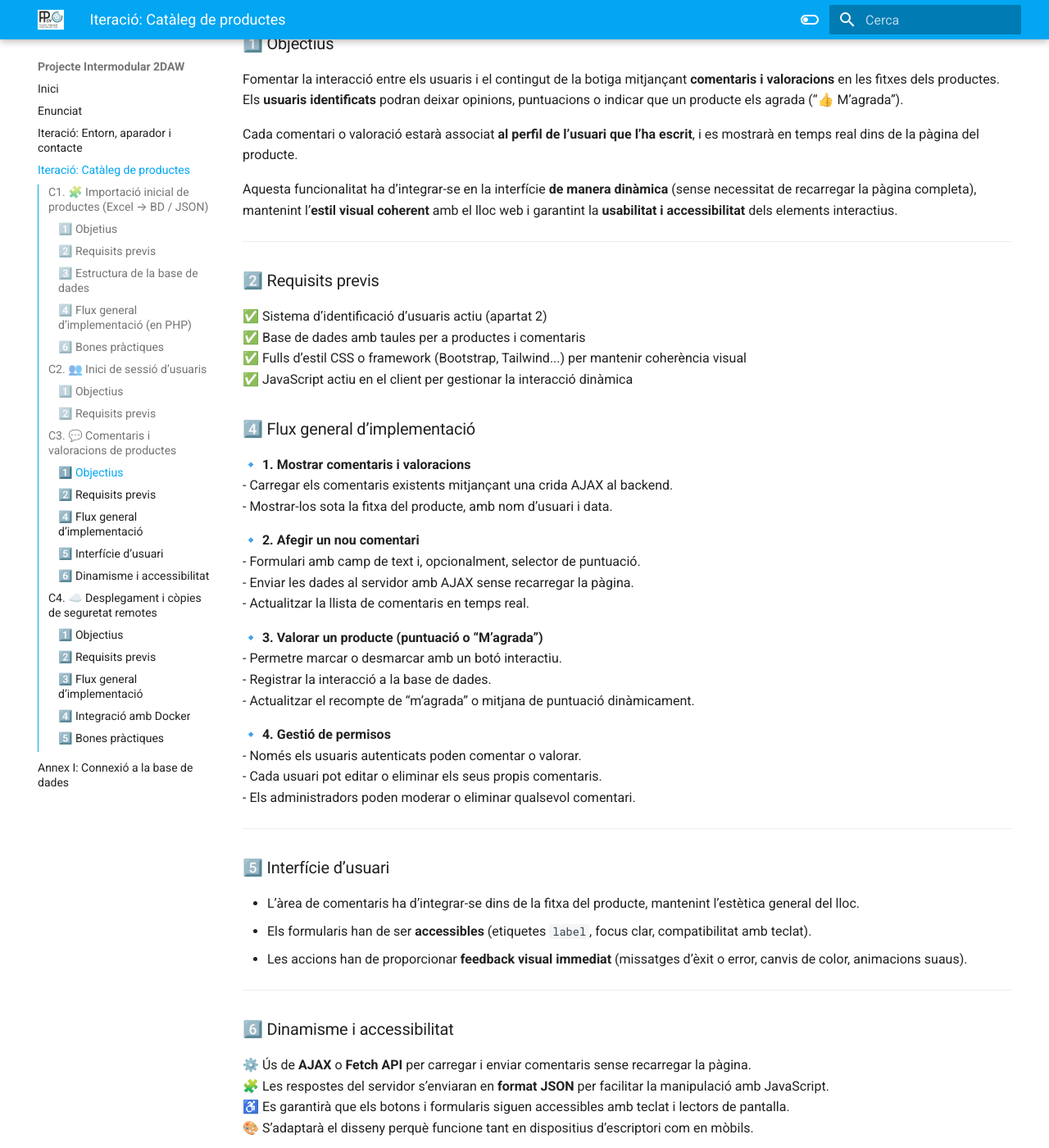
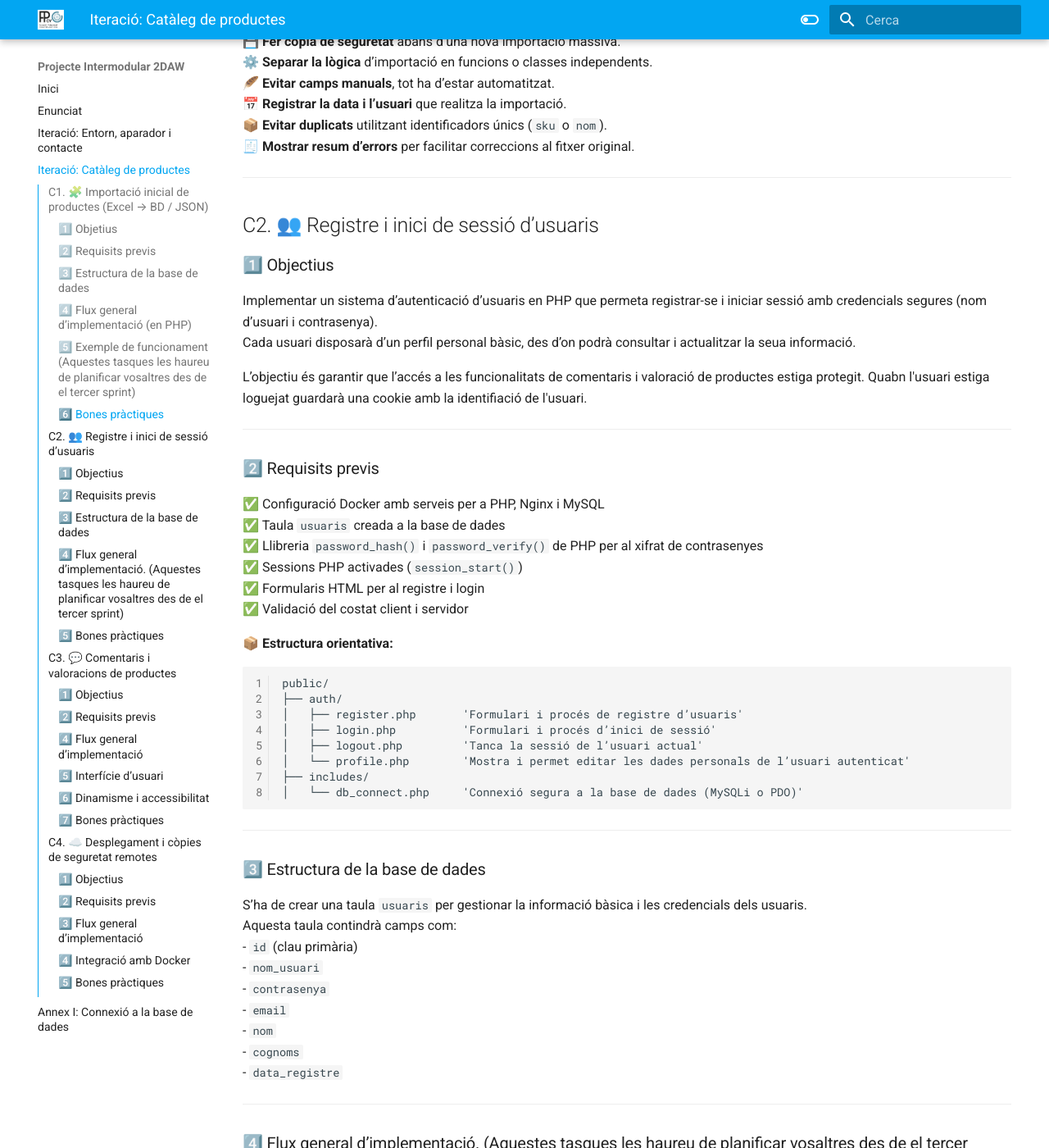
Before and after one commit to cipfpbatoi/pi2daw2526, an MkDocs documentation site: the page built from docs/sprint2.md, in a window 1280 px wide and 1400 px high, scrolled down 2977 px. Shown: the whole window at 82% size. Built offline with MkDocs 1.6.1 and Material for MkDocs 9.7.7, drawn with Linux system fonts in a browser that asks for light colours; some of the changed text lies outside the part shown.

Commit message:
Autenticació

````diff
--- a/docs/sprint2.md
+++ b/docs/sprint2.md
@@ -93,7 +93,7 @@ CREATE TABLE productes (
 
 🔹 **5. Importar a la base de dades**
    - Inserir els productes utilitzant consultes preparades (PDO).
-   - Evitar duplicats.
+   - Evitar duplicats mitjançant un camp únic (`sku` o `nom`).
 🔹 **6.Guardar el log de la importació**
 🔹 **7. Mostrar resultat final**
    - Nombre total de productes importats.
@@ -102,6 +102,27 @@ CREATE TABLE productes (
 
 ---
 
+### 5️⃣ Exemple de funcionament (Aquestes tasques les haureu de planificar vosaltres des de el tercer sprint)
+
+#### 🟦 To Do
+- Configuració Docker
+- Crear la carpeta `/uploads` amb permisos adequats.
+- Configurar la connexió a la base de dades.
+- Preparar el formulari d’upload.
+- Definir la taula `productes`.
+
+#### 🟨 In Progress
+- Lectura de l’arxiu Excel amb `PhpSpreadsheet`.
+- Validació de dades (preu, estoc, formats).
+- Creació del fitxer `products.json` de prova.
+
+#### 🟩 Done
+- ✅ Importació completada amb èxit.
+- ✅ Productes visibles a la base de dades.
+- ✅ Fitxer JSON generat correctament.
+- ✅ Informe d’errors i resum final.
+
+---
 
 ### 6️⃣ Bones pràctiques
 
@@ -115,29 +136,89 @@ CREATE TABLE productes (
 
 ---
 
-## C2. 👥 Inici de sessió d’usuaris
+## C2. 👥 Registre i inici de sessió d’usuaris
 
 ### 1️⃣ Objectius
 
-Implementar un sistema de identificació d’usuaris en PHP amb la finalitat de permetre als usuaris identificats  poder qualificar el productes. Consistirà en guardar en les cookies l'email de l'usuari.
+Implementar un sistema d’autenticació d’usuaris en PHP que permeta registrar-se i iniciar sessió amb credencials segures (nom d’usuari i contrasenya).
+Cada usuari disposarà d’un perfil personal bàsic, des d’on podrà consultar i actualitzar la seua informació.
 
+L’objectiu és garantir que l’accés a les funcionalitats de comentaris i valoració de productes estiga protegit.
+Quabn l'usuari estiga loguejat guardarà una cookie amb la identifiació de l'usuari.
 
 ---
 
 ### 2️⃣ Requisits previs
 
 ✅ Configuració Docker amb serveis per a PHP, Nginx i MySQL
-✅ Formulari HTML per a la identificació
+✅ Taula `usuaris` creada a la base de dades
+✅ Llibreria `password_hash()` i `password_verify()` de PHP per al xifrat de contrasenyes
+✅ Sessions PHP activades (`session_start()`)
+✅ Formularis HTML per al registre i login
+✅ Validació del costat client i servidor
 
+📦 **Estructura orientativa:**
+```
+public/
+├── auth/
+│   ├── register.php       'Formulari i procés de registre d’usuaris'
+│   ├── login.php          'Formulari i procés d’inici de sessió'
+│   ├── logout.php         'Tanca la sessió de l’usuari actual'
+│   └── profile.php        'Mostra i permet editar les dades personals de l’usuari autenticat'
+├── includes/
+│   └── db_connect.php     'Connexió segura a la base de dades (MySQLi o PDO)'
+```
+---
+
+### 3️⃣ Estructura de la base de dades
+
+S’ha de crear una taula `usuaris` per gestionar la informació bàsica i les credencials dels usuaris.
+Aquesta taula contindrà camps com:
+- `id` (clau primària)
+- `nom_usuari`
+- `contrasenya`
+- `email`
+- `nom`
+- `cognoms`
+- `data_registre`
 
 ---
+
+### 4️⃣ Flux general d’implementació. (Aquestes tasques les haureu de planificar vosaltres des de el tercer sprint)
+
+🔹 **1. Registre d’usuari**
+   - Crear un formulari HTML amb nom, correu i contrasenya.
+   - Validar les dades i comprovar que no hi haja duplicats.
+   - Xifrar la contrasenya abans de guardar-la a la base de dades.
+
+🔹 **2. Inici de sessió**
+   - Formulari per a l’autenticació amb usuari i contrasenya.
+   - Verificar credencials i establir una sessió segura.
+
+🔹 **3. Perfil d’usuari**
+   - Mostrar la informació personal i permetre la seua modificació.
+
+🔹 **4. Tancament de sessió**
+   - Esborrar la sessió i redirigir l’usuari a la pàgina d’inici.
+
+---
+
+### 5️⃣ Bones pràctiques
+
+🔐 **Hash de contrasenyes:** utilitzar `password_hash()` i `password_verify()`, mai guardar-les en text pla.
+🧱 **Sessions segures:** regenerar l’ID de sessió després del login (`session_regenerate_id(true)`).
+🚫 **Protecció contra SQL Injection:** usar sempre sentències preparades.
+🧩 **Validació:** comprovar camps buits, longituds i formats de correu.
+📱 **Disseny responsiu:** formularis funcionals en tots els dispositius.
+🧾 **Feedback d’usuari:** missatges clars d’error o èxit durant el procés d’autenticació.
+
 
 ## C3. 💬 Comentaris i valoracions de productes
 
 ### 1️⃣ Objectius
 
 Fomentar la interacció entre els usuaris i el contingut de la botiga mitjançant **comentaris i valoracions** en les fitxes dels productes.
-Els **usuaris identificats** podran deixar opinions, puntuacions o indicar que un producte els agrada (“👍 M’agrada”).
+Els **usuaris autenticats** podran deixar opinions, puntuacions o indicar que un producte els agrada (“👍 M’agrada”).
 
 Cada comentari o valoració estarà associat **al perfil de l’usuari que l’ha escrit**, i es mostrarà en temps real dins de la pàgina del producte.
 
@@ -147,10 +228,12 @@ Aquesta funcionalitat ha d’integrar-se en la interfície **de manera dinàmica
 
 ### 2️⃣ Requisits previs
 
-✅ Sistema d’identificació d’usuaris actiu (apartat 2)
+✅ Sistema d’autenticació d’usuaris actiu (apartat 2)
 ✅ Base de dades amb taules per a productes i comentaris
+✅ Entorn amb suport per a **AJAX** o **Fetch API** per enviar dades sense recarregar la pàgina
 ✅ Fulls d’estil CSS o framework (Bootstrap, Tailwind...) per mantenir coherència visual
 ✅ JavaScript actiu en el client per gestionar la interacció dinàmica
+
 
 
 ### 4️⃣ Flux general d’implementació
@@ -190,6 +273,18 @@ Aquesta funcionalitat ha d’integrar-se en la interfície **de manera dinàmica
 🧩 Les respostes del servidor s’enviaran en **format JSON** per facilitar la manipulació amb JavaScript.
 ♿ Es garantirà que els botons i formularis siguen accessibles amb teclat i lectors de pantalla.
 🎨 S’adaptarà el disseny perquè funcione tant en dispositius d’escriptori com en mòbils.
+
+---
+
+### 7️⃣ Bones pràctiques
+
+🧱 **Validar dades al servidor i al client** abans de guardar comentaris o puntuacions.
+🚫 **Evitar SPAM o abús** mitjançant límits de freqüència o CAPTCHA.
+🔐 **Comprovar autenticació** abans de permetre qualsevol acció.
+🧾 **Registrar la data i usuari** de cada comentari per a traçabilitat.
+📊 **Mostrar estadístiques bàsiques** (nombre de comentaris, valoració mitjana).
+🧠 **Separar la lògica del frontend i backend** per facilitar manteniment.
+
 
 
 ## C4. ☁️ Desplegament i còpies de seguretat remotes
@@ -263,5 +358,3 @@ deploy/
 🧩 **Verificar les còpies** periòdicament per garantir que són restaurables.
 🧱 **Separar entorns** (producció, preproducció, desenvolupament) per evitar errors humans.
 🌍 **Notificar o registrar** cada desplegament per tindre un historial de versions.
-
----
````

────────────────────

- _EXERCISE BRIEF_: Copy the listing above exactly, minus the pictures.

- _SOLUTION FOR THIS TASK_:
Before and after one commit to cipfpbatoi/pi2daw2526, an MkDocs documentation site: the page built from docs/sprint2.md, in a window 1280 px wide and 1400 px high, scrolled down 2977 px. Shown: the whole window at 82% size. Built offline with MkDocs 1.6.1 and Material for MkDocs 9.7.7, drawn with Linux system fonts in a browser that asks for light colours; some of the changed text lies outside the part shown.

Commit message:
Autenticació

````diff
--- a/docs/sprint2.md
+++ b/docs/sprint2.md
@@ -93,7 +93,7 @@ CREATE TABLE productes (
 
 🔹 **5. Importar a la base de dades**
    - Inserir els productes utilitzant consultes preparades (PDO).
-   - Evitar duplicats.
+   - Evitar duplicats mitjançant un camp únic (`sku` o `nom`).
 🔹 **6.Guardar el log de la importació**
 🔹 **7. Mostrar resultat final**
    - Nombre total de productes importats.
@@ -102,6 +102,27 @@ CREATE TABLE productes (
 
 ---
 
+### 5️⃣ Exemple de funcionament (Aquestes tasques les haureu de planificar vosaltres des de el tercer sprint)
+
+#### 🟦 To Do
+- Configuració Docker
+- Crear la carpeta `/uploads` amb permisos adequats.
+- Configurar la connexió a la base de dades.
+- Preparar el formulari d’upload.
+- Definir la taula `productes`.
+
+#### 🟨 In Progress
+- Lectura de l’arxiu Excel amb `PhpSpreadsheet`.
+- Validació de dades (preu, estoc, formats).
+- Creació del fitxer `products.json` de prova.
+
+#### 🟩 Done
+- ✅ Importació completada amb èxit.
+- ✅ Productes visibles a la base de dades.
+- ✅ Fitxer JSON generat correctament.
+- ✅ Informe d’errors i resum final.
+
+---
 
 ### 6️⃣ Bones pràctiques
 
@@ -115,29 +136,89 @@ CREATE TABLE productes (
 
 ---
 
-## C2. 👥 Inici de sessió d’usuaris
+## C2. 👥 Registre i inici de sessió d’usuaris
 
 ### 1️⃣ Objectius
 
-Implementar un sistema de identificació d’usuaris en PHP amb la finalitat de permetre als usuaris identificats  poder qualificar el productes. Consistirà en guardar en les cookies l'email de l'usuari.
+Implementar un sistema d’autenticació d’usuaris en PHP que permeta registrar-se i iniciar sessió amb credencials segures (nom d’usuari i contrasenya).
+Cada usuari disposarà d’un perfil personal bàsic, des d’on podrà consultar i actualitzar la seua informació.
 
+L’objectiu és garantir que l’accés a les funcionalitats de comentaris i valoració de productes estiga protegit.
+Quabn l'usuari estiga loguejat guardarà una cookie amb la identifiació de l'usuari.
 
 ---
 
 ### 2️⃣ Requisits previs
 
 ✅ Configuració Docker amb serveis per a PHP, Nginx i MySQL
-✅ Formulari HTML per a la identificació
+✅ Taula `usuaris` creada a la base de dades
+✅ Llibreria `password_hash()` i `password_verify()` de PHP per al xifrat de contrasenyes
+✅ Sessions PHP activades (`session_start()`)
+✅ Formularis HTML per al registre i login
+✅ Validació del costat client i servidor
 
+📦 **Estructura orientativa:**
+```
+public/
+├── auth/
+│   ├── register.php       'Formulari i procés de registre d’usuaris'
+│   ├── login.php          'Formulari i procés d’inici de sessió'
+│   ├── logout.php         'Tanca la sessió de l’usuari actual'
+│   └── profile.php        'Mostra i permet editar les dades personals de l’usuari autenticat'
+├── includes/
+│   └── db_connect.php     'Connexió segura a la base de dades (MySQLi o PDO)'
+```
+---
+
+### 3️⃣ Estructura de la base de dades
+
+S’ha de crear una taula `usuaris` per gestionar la informació bàsica i les credencials dels usuaris.
+Aquesta taula contindrà camps com:
+- `id` (clau primària)
+- `nom_usuari`
+- `contrasenya`
+- `email`
+- `nom`
+- `cognoms`
+- `data_registre`
 
 ---
+
+### 4️⃣ Flux general d’implementació. (Aquestes tasques les haureu de planificar vosaltres des de el tercer sprint)
+
+🔹 **1. Registre d’usuari**
+   - Crear un formulari HTML amb nom, correu i contrasenya.
+   - Validar les dades i comprovar que no hi haja duplicats.
+   - Xifrar la contrasenya abans de guardar-la a la base de dades.
+
+🔹 **2. Inici de sessió**
+   - Formulari per a l’autenticació amb usuari i contrasenya.
+   - Verificar credencials i establir una sessió segura.
+
+🔹 **3. Perfil d’usuari**
+   - Mostrar la informació personal i permetre la seua modificació.
+
+🔹 **4. Tancament de sessió**
+   - Esborrar la sessió i redirigir l’usuari a la pàgina d’inici.
+
+---
+
+### 5️⃣ Bones pràctiques
+
+🔐 **Hash de contrasenyes:** utilitzar `password_hash()` i `password_verify()`, mai guardar-les en text pla.
+🧱 **Sessions segures:** regenerar l’ID de sessió després del login (`session_regenerate_id(true)`).
+🚫 **Protecció contra SQL Injection:** usar sempre sentències preparades.
+🧩 **Validació:** comprovar camps buits, longituds i formats de correu.
+📱 **Disseny responsiu:** formularis funcionals en tots els dispositius.
+🧾 **Feedback d’usuari:** missatges clars d’error o èxit durant el procés d’autenticació.
+
 
 ## C3. 💬 Comentaris i valoracions de productes
 
 ### 1️⃣ Objectius
 
 Fomentar la interacció entre els usuaris i el contingut de la botiga mitjançant **comentaris i valoracions** en les fitxes dels productes.
-Els **usuaris identificats** podran deixar opinions, puntuacions o indicar que un producte els agrada (“👍 M’agrada”).
+Els **usuaris autenticats** podran deixar opinions, puntuacions o indicar que un producte els agrada (“👍 M’agrada”).
 
 Cada comentari o valoració estarà associat **al perfil de l’usuari que l’ha escrit**, i es mostrarà en temps real dins de la pàgina del producte.
 
@@ -147,10 +228,12 @@ Aquesta funcionalitat ha d’integrar-se en la interfície **de manera dinàmica
 
 ### 2️⃣ Requisits previs
 
-✅ Sistema d’identificació d’usuaris actiu (apartat 2)
+✅ Sistema d’autenticació d’usuaris actiu (apartat 2)
 ✅ Base de dades amb taules per a productes i comentaris
+✅ Entorn amb suport per a **AJAX** o **Fetch API** per enviar dades sense recarregar la pàgina
 ✅ Fulls d’estil CSS o framework (Bootstrap, Tailwind...) per mantenir coherència visual
 ✅ JavaScript actiu en el client per gestionar la interacció dinàmica
+
 
 
 ### 4️⃣ Flux general d’implementació
@@ -190,6 +273,18 @@ Aquesta funcionalitat ha d’integrar-se en la interfície **de manera dinàmica
 🧩 Les respostes del servidor s’enviaran en **format JSON** per facilitar la manipulació amb JavaScript.
 ♿ Es garantirà que els botons i formularis siguen accessibles amb teclat i lectors de pantalla.
 🎨 S’adaptarà el disseny perquè funcione tant en dispositius d’escriptori com en mòbils.
+
+---
+
+### 7️⃣ Bones pràctiques
+
+🧱 **Validar dades al servidor i al client** abans de guardar comentaris o puntuacions.
+🚫 **Evitar SPAM o abús** mitjançant límits de freqüència o CAPTCHA.
+🔐 **Comprovar autenticació** abans de permetre qualsevol acció.
+🧾 **Registrar la data i usuari** de cada comentari per a traçabilitat.
+📊 **Mostrar estadístiques bàsiques** (nombre de comentaris, valoració mitjana).
+🧠 **Separar la lògica del frontend i backend** per facilitar manteniment.
+
 
 
 ## C4. ☁️ Desplegament i còpies de seguretat remotes
@@ -263,5 +358,3 @@ deploy/
 🧩 **Verificar les còpies** periòdicament per garantir que són restaurables.
 🧱 **Separar entorns** (producció, preproducció, desenvolupament) per evitar errors humans.
 🌍 **Notificar o registrar** cada desplegament per tindre un historial de versions.
-
----
````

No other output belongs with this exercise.